→ TASK GOAL: Skipping each picture, output the entries exactly as they stand below.

User interface change data

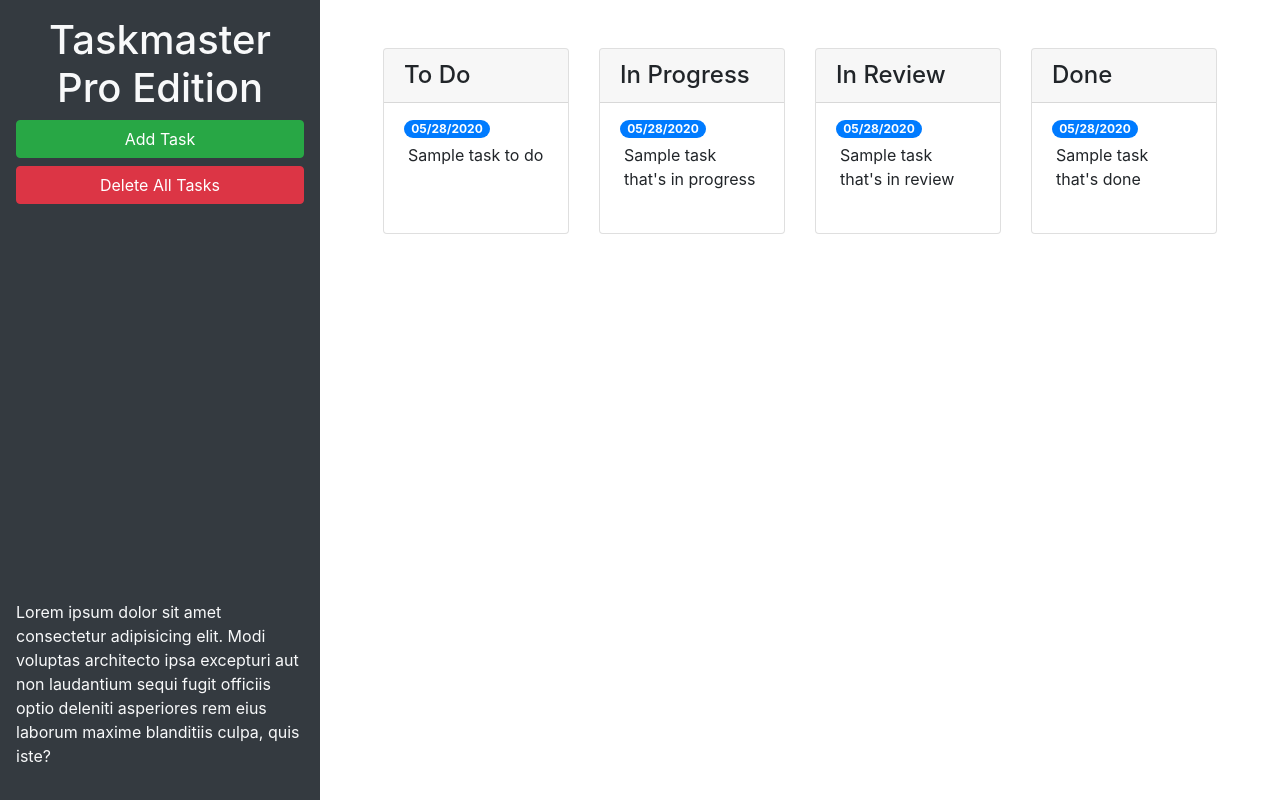
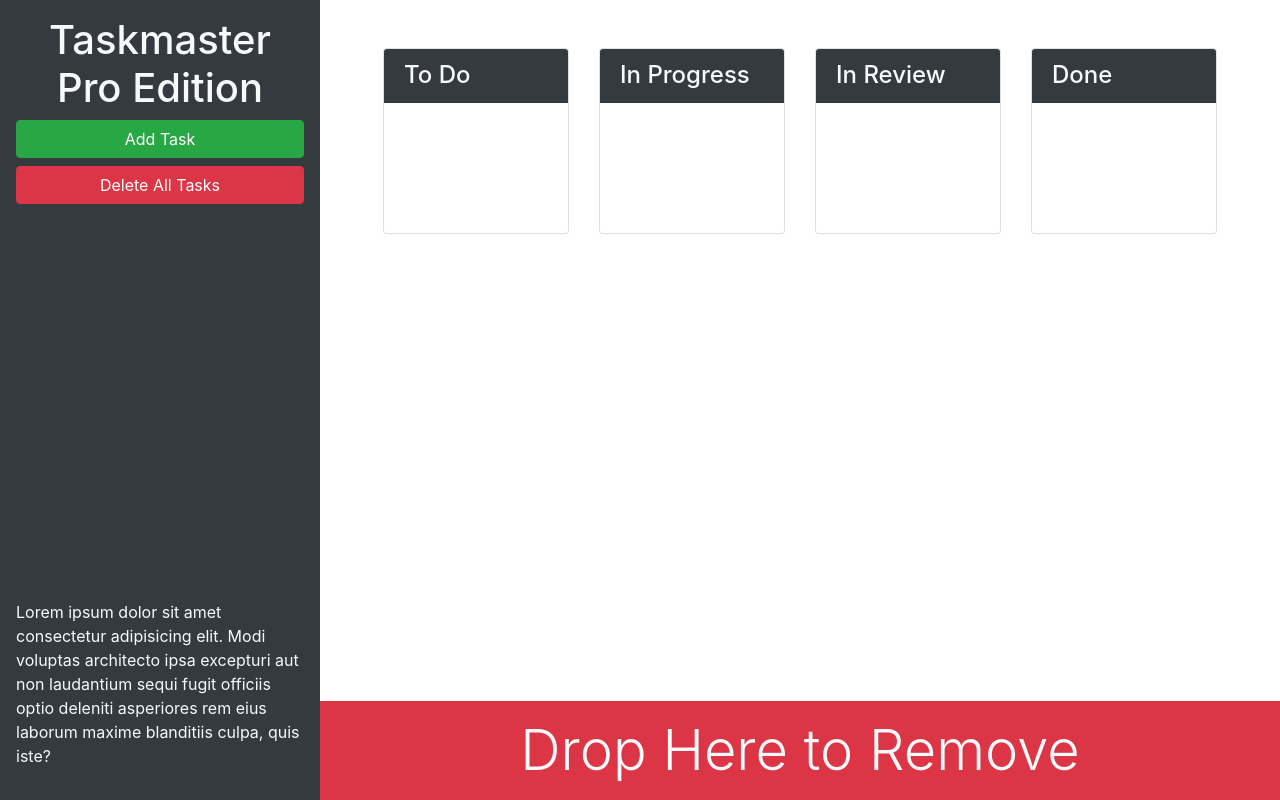
Before and after one commit to SpencerHulse/taskmaster-pro, a plain HTML site: page index.html in a window 1280 px wide. Drawn offline with nearby package versions, Linux system fonts and the light colour scheme.

Commit message:
added bootstrap utility classes for improved UI

```diff
--- a/index.html
+++ b/index.html
@@ -15,7 +15,15 @@
   <body>
     <div class="row min-vh-100 no-gutters">
       <header
-        class="col-12 col-lg-3 bg-dark text-light d-flex flex-column p-4 p-lg-3"
+        class="
+          col-12 col-lg-3
+          bg-dark
+          text-light
+          d-flex
+          flex-column
+          p-4 p-lg-3
+          sticky-top
+        "
       >
         <h1 class="text-center">Taskmaster Pro Edition</h1>
         <button
@@ -29,62 +37,47 @@
         <button id="remove-tasks" class="btn btn-block btn-danger">
           Delete All Tasks
         </button>
-        <p class="mt-auto">
+        <p class="mt-auto d-none d-lg-block">
           Lorem ipsum dolor sit amet consectetur adipisicing elit. Modi voluptas
           architecto ipsa excepturi aut non laudantium sequi fugit officiis
           optio deleniti asperiores rem eius laborum maxime blanditiis culpa,
           quis iste?
         </p>
       </header>
-      <main class="col-12 col-lg-9">
+      <main class="col-12 col-lg-9 d-flex flex-column">
         <div class="m-5 row justify-content-around">
           <!-- To Do Tasks -->
           <div class="col-12 col-md-6 col-xl-3 mb-3">
             <div class="card">
-              <h4 class="card-header">To Do</h4>
-              <ul id="list-toDo" class="list-group list-group-flush">
-                <li class="list-group-item">
-                  <span class="badge badge-primary badge-pill">05/28/2020</span>
-                  <p class="m-1">Sample task to do</p>
-                </li>
-              </ul>
+              <h4 class="card-header bg-dark text-light">To Do</h4>
+              <ul id="list-toDo" class="list-group list-group-flush"></ul>
             </div>
           </div>
           <!-- In Progress Tasks -->
           <div class="col-12 col-md-6 col-xl-3 mb-3">
             <div class="card">
-              <h4 class="card-header">In Progress</h4>
-              <ul id="list-inProgress" class="list-group list-group-flush">
-                <li class="list-group-item">
-                  <span class="badge badge-primary badge-pill">05/28/2020</span>
-                  <p class="m-1">Sample task that's in progress</p>
-                </li>
-              </ul>
+              <h4 class="card-header bg-dark text-light">In Progress</h4>
+              <ul id="list-inProgress" class="list-group list-group-flush"></ul>
             </div>
           </div>
           <!-- In Review Tasks -->
           <div class="col-12 col-md-6 col-xl-3 mb-3">
             <div class="card">
-              <h4 class="card-header">In Review</h4>
-              <ul id="list-inReview" class="list-group list-group-flush">
-                <li class="list-group-item">
-                  <span class="badge badge-primary badge-pill">05/28/2020</span>
-                  <p class="m-1">Sample task that's in review</p>
-                </li>
-              </ul>
+              <h4 class="card-header bg-dark text-light">In Review</h4>
+              <ul id="list-inReview" class="list-group list-group-flush"></ul>
             </div>
           </div>
           <!-- Done Tasks -->
           <div class="col-12 col-md-6 col-xl-3 mb-3">
             <div class="card">
-              <h4 class="card-header">Done</h4>
-              <ul id="list-done" class="list-group list-group-flush">
-                <li class="list-group-item">
-                  <span class="badge badge-primary badge-pill">05/28/2020</span>
-                  <p class="m-1">Sample task that's done</p>
-                </li>
-              </ul>
+              <h4 class="card-header bg-dark text-light">Done</h4>
+              <ul id="list-done" class="list-group list-group-flush"></ul>
             </div>
+          </div>
+        </div>
+        <div id="trash" class="mt-auto">
+          <div class="w-100 bg-danger p-3 text-center text-light display-4">
+            Drop Here to Remove
           </div>
         </div>
       </main>
```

→ FINISHED TASK:
Before and after one commit to SpencerHulse/taskmaster-pro, a plain HTML site: page index.html in a window 1280 px wide. Drawn offline with nearby package versions, Linux system fonts and the light colour scheme.

Commit message:
added bootstrap utility classes for improved UI

```diff
--- a/index.html
+++ b/index.html
@@ -15,7 +15,15 @@
   <body>
     <div class="row min-vh-100 no-gutters">
       <header
-        class="col-12 col-lg-3 bg-dark text-light d-flex flex-column p-4 p-lg-3"
+        class="
+          col-12 col-lg-3
+          bg-dark
+          text-light
+          d-flex
+          flex-column
+          p-4 p-lg-3
+          sticky-top
+        "
       >
         <h1 class="text-center">Taskmaster Pro Edition</h1>
         <button
@@ -29,62 +37,47 @@
         <button id="remove-tasks" class="btn btn-block btn-danger">
           Delete All Tasks
         </button>
-        <p class="mt-auto">
+        <p class="mt-auto d-none d-lg-block">
           Lorem ipsum dolor sit amet consectetur adipisicing elit. Modi voluptas
           architecto ipsa excepturi aut non laudantium sequi fugit officiis
           optio deleniti asperiores rem eius laborum maxime blanditiis culpa,
           quis iste?
         </p>
       </header>
-      <main class="col-12 col-lg-9">
+      <main class="col-12 col-lg-9 d-flex flex-column">
         <div class="m-5 row justify-content-around">
           <!-- To Do Tasks -->
           <div class="col-12 col-md-6 col-xl-3 mb-3">
             <div class="card">
-              <h4 class="card-header">To Do</h4>
-              <ul id="list-toDo" class="list-group list-group-flush">
-                <li class="list-group-item">
-                  <span class="badge badge-primary badge-pill">05/28/2020</span>
-                  <p class="m-1">Sample task to do</p>
-                </li>
-              </ul>
+              <h4 class="card-header bg-dark text-light">To Do</h4>
+              <ul id="list-toDo" class="list-group list-group-flush"></ul>
             </div>
           </div>
           <!-- In Progress Tasks -->
           <div class="col-12 col-md-6 col-xl-3 mb-3">
             <div class="card">
-              <h4 class="card-header">In Progress</h4>
-              <ul id="list-inProgress" class="list-group list-group-flush">
-                <li class="list-group-item">
-                  <span class="badge badge-primary badge-pill">05/28/2020</span>
-                  <p class="m-1">Sample task that's in progress</p>
-                </li>
-              </ul>
+              <h4 class="card-header bg-dark text-light">In Progress</h4>
+              <ul id="list-inProgress" class="list-group list-group-flush"></ul>
             </div>
           </div>
           <!-- In Review Tasks -->
           <div class="col-12 col-md-6 col-xl-3 mb-3">
             <div class="card">
-              <h4 class="card-header">In Review</h4>
-              <ul id="list-inReview" class="list-group list-group-flush">
-                <li class="list-group-item">
-                  <span class="badge badge-primary badge-pill">05/28/2020</span>
-                  <p class="m-1">Sample task that's in review</p>
-                </li>
-              </ul>
+              <h4 class="card-header bg-dark text-light">In Review</h4>
+              <ul id="list-inReview" class="list-group list-group-flush"></ul>
             </div>
           </div>
           <!-- Done Tasks -->
           <div class="col-12 col-md-6 col-xl-3 mb-3">
             <div class="card">
-              <h4 class="card-header">Done</h4>
-              <ul id="list-done" class="list-group list-group-flush">
-                <li class="list-group-item">
-                  <span class="badge badge-primary badge-pill">05/28/2020</span>
-                  <p class="m-1">Sample task that's done</p>
-                </li>
-              </ul>
+              <h4 class="card-header bg-dark text-light">Done</h4>
+              <ul id="list-done" class="list-group list-group-flush"></ul>
             </div>
+          </div>
+        </div>
+        <div id="trash" class="mt-auto">
+          <div class="w-100 bg-danger p-3 text-center text-light display-4">
+            Drop Here to Remove
           </div>
         </div>
       </main>
```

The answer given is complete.